(Difference listings)
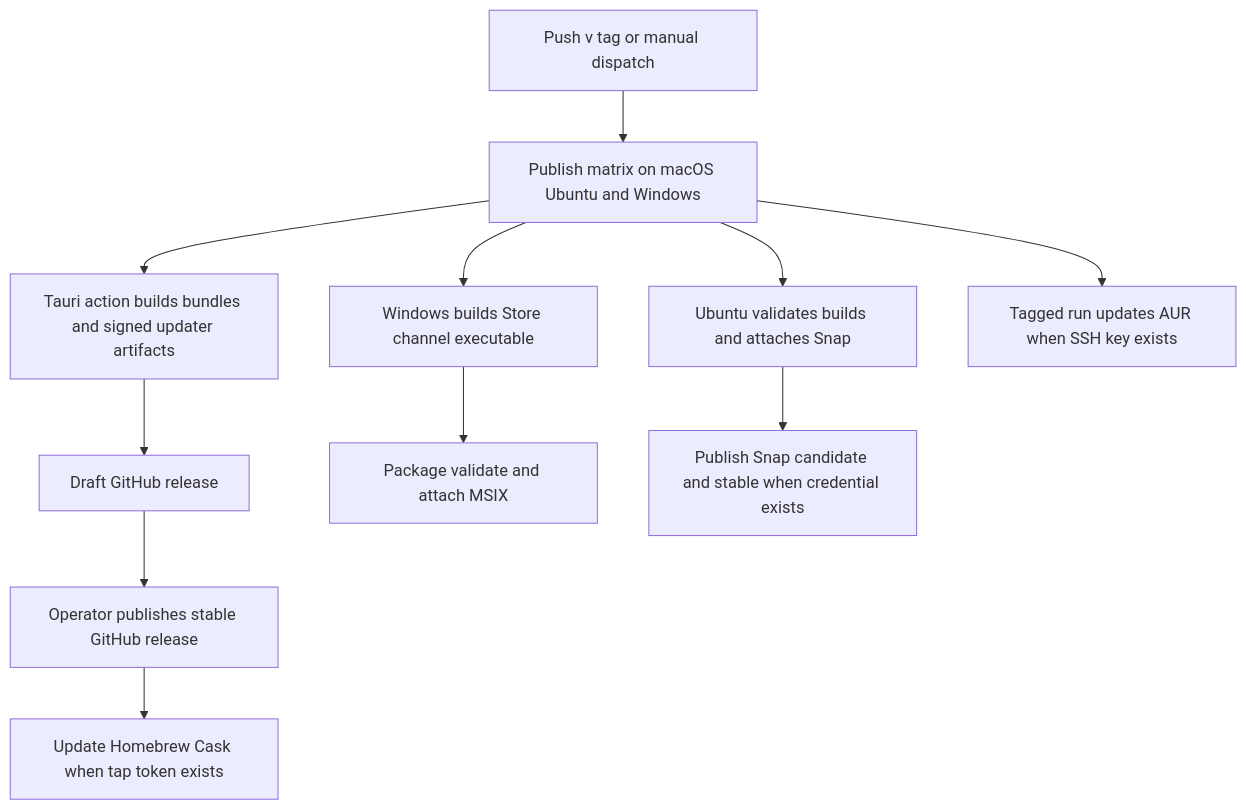
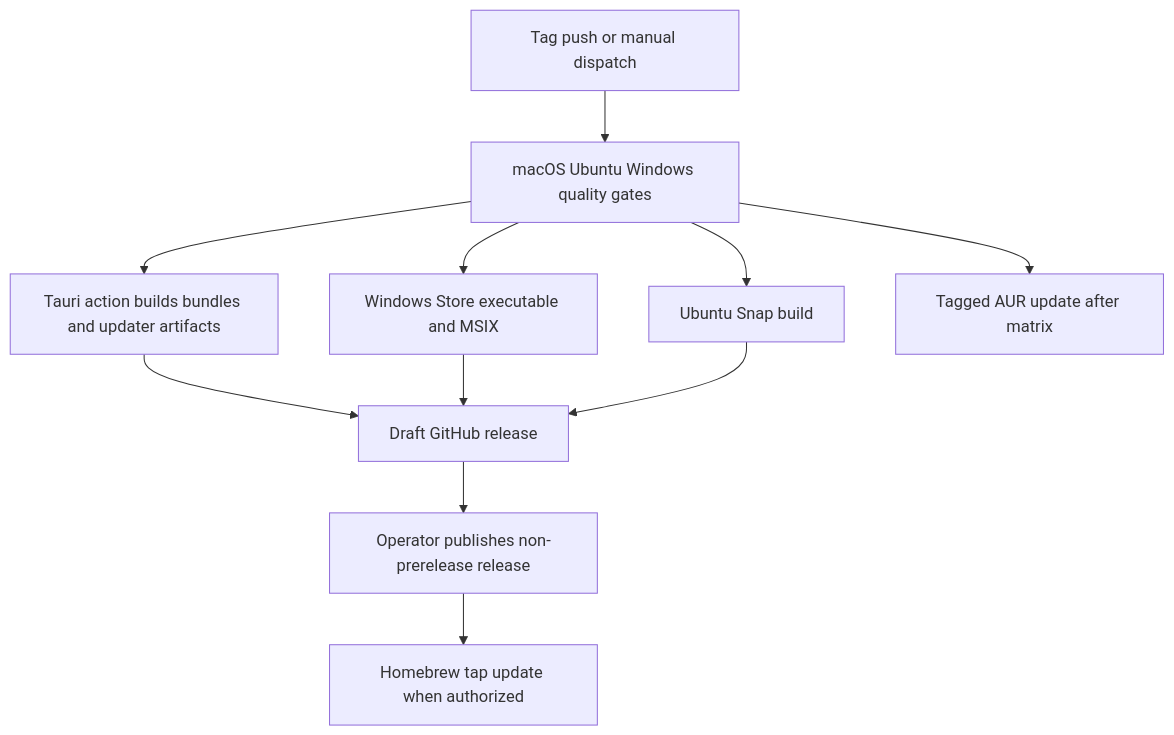
Before and after one commit to xXRoxXeRXx/lymic: the diagram in openwiki/operations/release-distribution.md, drawn with Mermaid. The commit also changed other lines of this file and 23 other files, not shown here.

````diff
--- a/openwiki/operations/release-distribution.md
+++ b/openwiki/operations/release-distribution.md
@@ -62,13 +69,13 @@
 ```mermaid
 flowchart TD
-    Trigger["Push v tag or manual dispatch"] --> Matrix["Publish matrix on macOS Ubuntu and Windows"]
-    Matrix --> Standard["Tauri action builds bundles and signed updater artifacts"]
-    Standard --> Draft["Draft GitHub release"]
-    Matrix --> StoreBuild["Windows builds Store channel executable"]
-    StoreBuild --> Msix["Package validate and attach MSIX"]
-    Matrix --> SnapBuild["Ubuntu validates builds and attaches Snap"]
-    SnapBuild --> SnapStore["Publish Snap candidate and stable when credential exists"]
-    Matrix --> Aur["Tagged run updates AUR when SSH key exists"]
-    Draft --> Publish["Operator publishes stable GitHub release"]
-    Publish --> Cask["Update Homebrew Cask when tap token exists"]
+    Trigger["Tag push or manual dispatch"] --> Matrix["macOS Ubuntu Windows quality gates"]
+    Matrix --> Tauri["Tauri action builds bundles and updater artifacts"]
+    Tauri --> Draft["Draft GitHub release"]
+    Matrix --> Store["Windows Store executable and MSIX"]
+    Store --> Draft
+    Matrix --> Snap["Ubuntu Snap build"]
+    Snap --> Draft
+    Matrix --> Aur["Tagged AUR update after matrix"]
+    Draft --> Publish["Operator publishes non-prerelease release"]
+    Publish --> Cask["Homebrew tap update when authorized"]
 ```
````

## Task brief
The answer is the line with "Snap --> Draft" plus every line after it, printed exactly as they appear above.

## Written answer
+    Snap --> Draft
+    Matrix --> Aur["Tagged AUR update after matrix"]
+    Draft --> Publish["Operator publishes non-prerelease release"]
+    Publish --> Cask["Homebrew tap update when authorized"]
 ```
````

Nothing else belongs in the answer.